[WHAT TO PRODUCE]:
Copy out all of the data word for word. Omit every picture.

··· SUPPLIED DATA ···

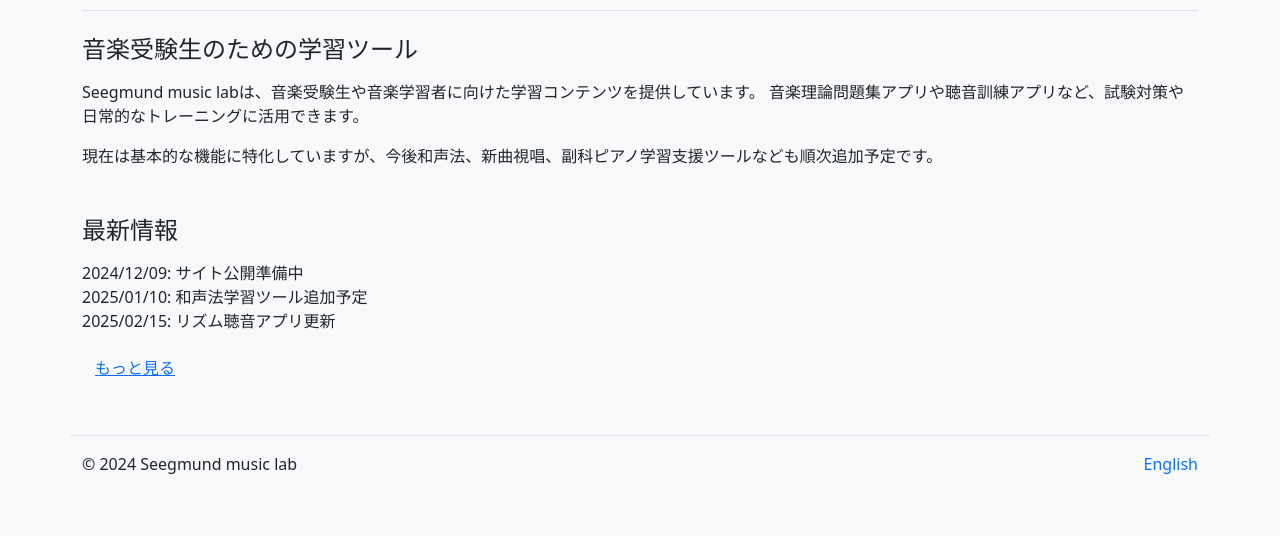
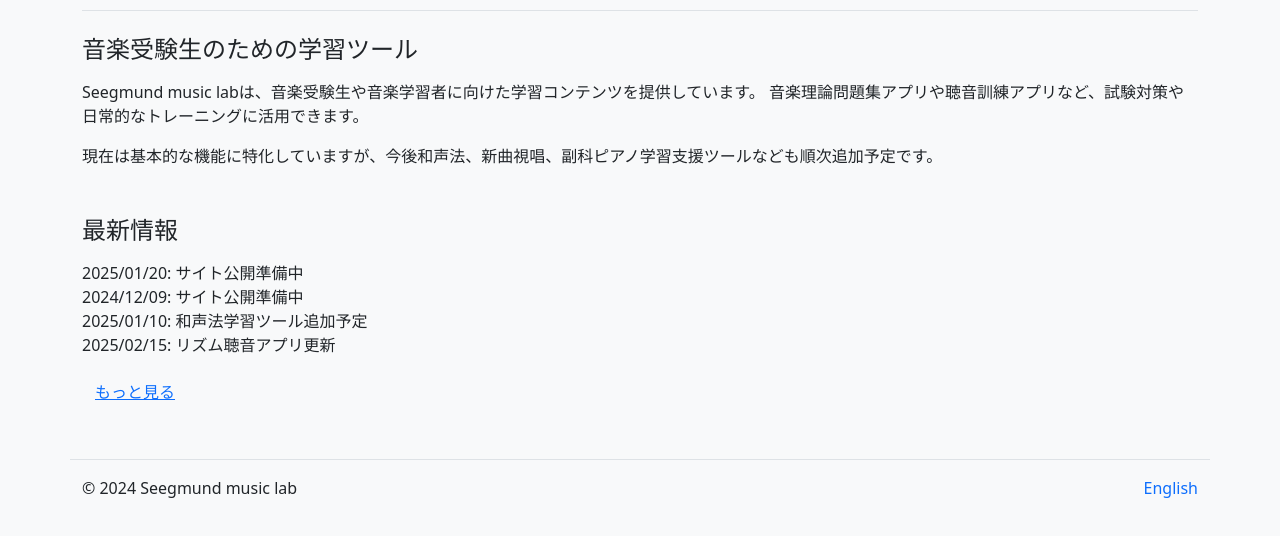
Before and after one commit to kogu0507/seegmund-music-lab, a plain HTML site: page index.html in a window 1280 px wide. Shown: the part 86-622 px from the top of the page. Drawn offline with nearby package versions, Linux system fonts and the light colour scheme.

Commit message:
initialize index

```diff
--- a/index.html
+++ b/index.html
@@ -48,6 +48,7 @@
       <h2 class="h4 mb-3">最新情報</h2>
       <ul class="list-unstyled">
         <!-- 最新3件 -->
+        <li>2025/01/20: サイト公開準備中</li>
         <li>2024/12/09: サイト公開準備中</li>
         <li>2025/01/10: 和声法学習ツール追加予定</li>
         <li>2025/02/15: リズム聴音アプリ更新</li>
```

···

[SOLUTION TO THE EXERCISE]:
Before and after one commit to kogu0507/seegmund-music-lab, a plain HTML site: page index.html in a window 1280 px wide. Shown: the part 86-622 px from the top of the page. Drawn offline with nearby package versions, Linux system fonts and the light colour scheme.

Commit message:
initialize index

```diff
--- a/index.html
+++ b/index.html
@@ -48,6 +48,7 @@
       <h2 class="h4 mb-3">最新情報</h2>
       <ul class="list-unstyled">
         <!-- 最新3件 -->
+        <li>2025/01/20: サイト公開準備中</li>
         <li>2024/12/09: サイト公開準備中</li>
         <li>2025/01/10: 和声法学習ツール追加予定</li>
         <li>2025/02/15: リズム聴音アプリ更新</li>
```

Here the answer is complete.